Azavea is a B Corporation whose mission is to advance the state-of-the-art in geospatial technology and apply it for civic, social, and environmental impact.
Their CEO, Robert Cheetham recently sat down with us to share how pandas, Jupyter Notebooks, Matplotlib, and NumPy are empowering their work.
Can you give us some background on your company?
Since 2001, we have been stretching the possibilities of geospatial technology to enable our clients to answer complex questions in a wide range of domains: urban ecosystems, water, infrastructure planning, economic development, public transit, elections, public safety, energy, and cultural resources management.
We have worked on projects that use machine learning to detect heavy machinery, buildings, algal blooms, oil spills, water, and trees in satellite and aerial imagery.
What are some of the NumFOCUS projects that have enabled the work you do?
Azavea also uses a library called Rasterio to read raster data stored as GeoTIFF files, which uses NumPy to store arrays. In addition, we use the Python library for working with geospatial imagery called Raster Vision. This is an open source framework for Python developers building computer vision models on satellite, aerial, and other large imagery sets with built-in support for chip classification, object detection, and semantic segmentation using PyTorch.
Raster Vision uses NumPy to store and manipulate images and labels. These are eventually converted to PyTorch tensors, but by using NumPy it allows us to decouple parts of the codebase from PyTorch, which is one of many deep learning libraries.
Matplotlib is also essential to visualize training “chips” which are small windows of the image along with training labels.
Another important use case I’d like to mention is a research project for which Azavea received an NIH award. In our research deep learning was used to make predictions about the severity of a disease from large whole slide images of tissue samples.
pandas was integral in creating data frames that tracked all the models we trained.

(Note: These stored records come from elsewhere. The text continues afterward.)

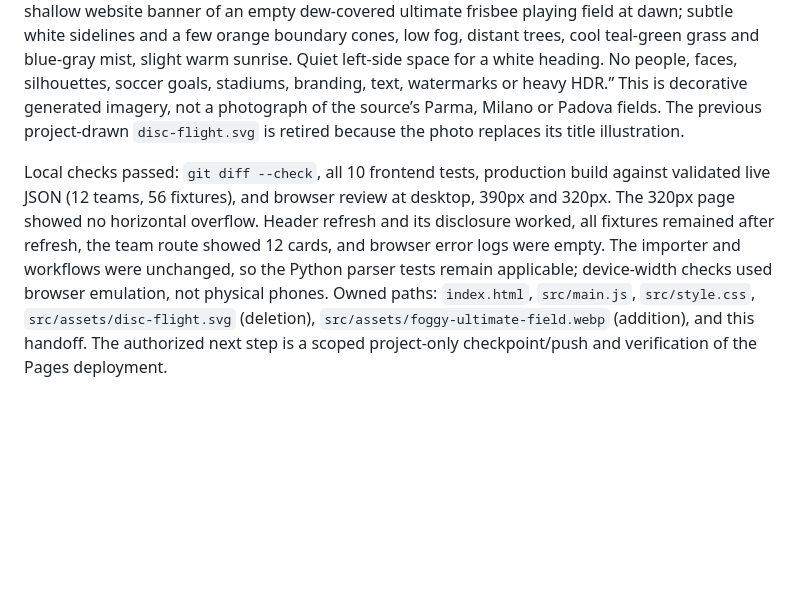
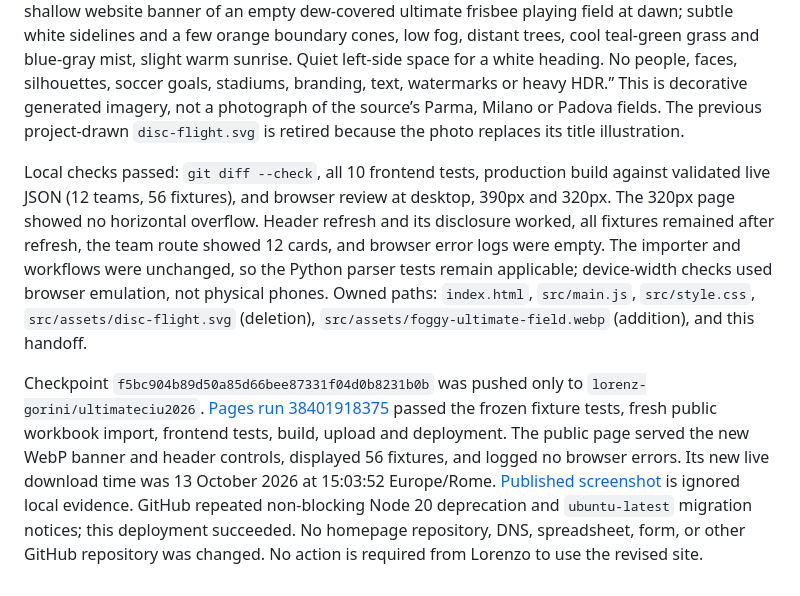
Before and after one commit to lorenz-gorini/ultimateciu2026, a Markdown page: docs/IMPLEMENTATION_HANDOFF.md, the part around the change. GitHub-like rendering; blank space fills up the shorter version.

Commit message:
Record foggy banner deployment [skip ci]
Document the verified project-only Pages deployment and public browser check. This changes documentation only; deployed assets remain from f5bc904.

```diff
--- a/docs/IMPLEMENTATION_HANDOFF.md
+++ b/docs/IMPLEMENTATION_HANDOFF.md
@@ -289,4 +289,6 @@ Starting from clean `main` at `4e7823e`, Lorenzo requested a whiter background,
 
 The banner was generated with the built-in `image_gen` tool, then resized to a project-owned 1800×673 WebP (`src/assets/foggy-ultimate-field.webp`, 122 KiB). The source PNG remains in Codex generated images; the deployable WebP is tracked locally. Prompt: “Photorealistic, extra-wide shallow website banner of an empty dew-covered ultimate frisbee playing field at dawn; subtle white sidelines and a few orange boundary cones, low fog, distant trees, cool teal-green grass and blue-gray mist, slight warm sunrise. Quiet left-side space for a white heading. No people, faces, silhouettes, soccer goals, stadiums, branding, text, watermarks or heavy HDR.” This is decorative generated imagery, not a photograph of the source’s Parma, Milano or Padova fields. The previous project-drawn `disc-flight.svg` is retired because the photo replaces its title illustration.
 
-Local checks passed: `git diff --check`, all 10 frontend tests, production build against validated live JSON (12 teams, 56 fixtures), and browser review at desktop, 390px and 320px. The 320px page showed no horizontal overflow. Header refresh and its disclosure worked, all fixtures remained after refresh, the team route showed 12 cards, and browser error logs were empty. The importer and workflows were unchanged, so the Python parser tests remain applicable; device-width checks used browser emulation, not physical phones. Owned paths: `index.html`, `src/main.js`, `src/style.css`, `src/assets/disc-flight.svg` (deletion), `src/assets/foggy-ultimate-field.webp` (addition), and this handoff. The authorized next step is a scoped project-only checkpoint/push and verification of the Pages deployment.
+Local checks passed: `git diff --check`, all 10 frontend tests, production build against validated live JSON (12 teams, 56 fixtures), and browser review at desktop, 390px and 320px. The 320px page showed no horizontal overflow. Header refresh and its disclosure worked, all fixtures remained after refresh, the team route showed 12 cards, and browser error logs were empty. The importer and workflows were unchanged, so the Python parser tests remain applicable; device-width checks used browser emulation, not physical phones. Owned paths: `index.html`, `src/main.js`, `src/style.css`, `src/assets/disc-flight.svg` (deletion), `src/assets/foggy-ultimate-field.webp` (addition), and this handoff.
+
+Checkpoint `f5bc904b89d50a85d66bee87331f04d0b8231b0b` was pushed only to `lorenz-gorini/ultimateciu2026`. [Pages run 38401918375](https://github.com/lorenz-gorini/ultimateciu2026/actions/runs/38401918375) passed the frozen fixture tests, fresh public workbook import, frontend tests, build, upload and deployment. The public page served the new WebP banner and header controls, displayed 56 fixtures, and logged no browser errors. Its new live download time was 13 October 2026 at 15:03:52 Europe/Rome. [Published screenshot](../work/verification/published-foggy-banner.jpg) is ignored local evidence. GitHub repeated non-blocking Node 20 deprecation and `ubuntu-latest` migration notices; this deployment succeeded. No homepage repository, DNS, spreadsheet, form, or other GitHub repository was changed. No action is required from Lorenzo to use the revised site.
```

We were then able to query and plot them in various ways.
A heatmap showing how much the model is attending to different parts of the image was created using Matplotlib which allowed us to compare different model types. It was also used to visualize the output of a figure/ground segmentation process for separating tissue samples from the slide background which served as a sanity check.
To learn more about the project you can view Azavea’s proposal here: https://www.sbir.gov/sbirsearch/detail/1914999
In conclusion, we’d like to thank Azavea for their willingness to share this information with our readers as well as their active involvement in the global open source community!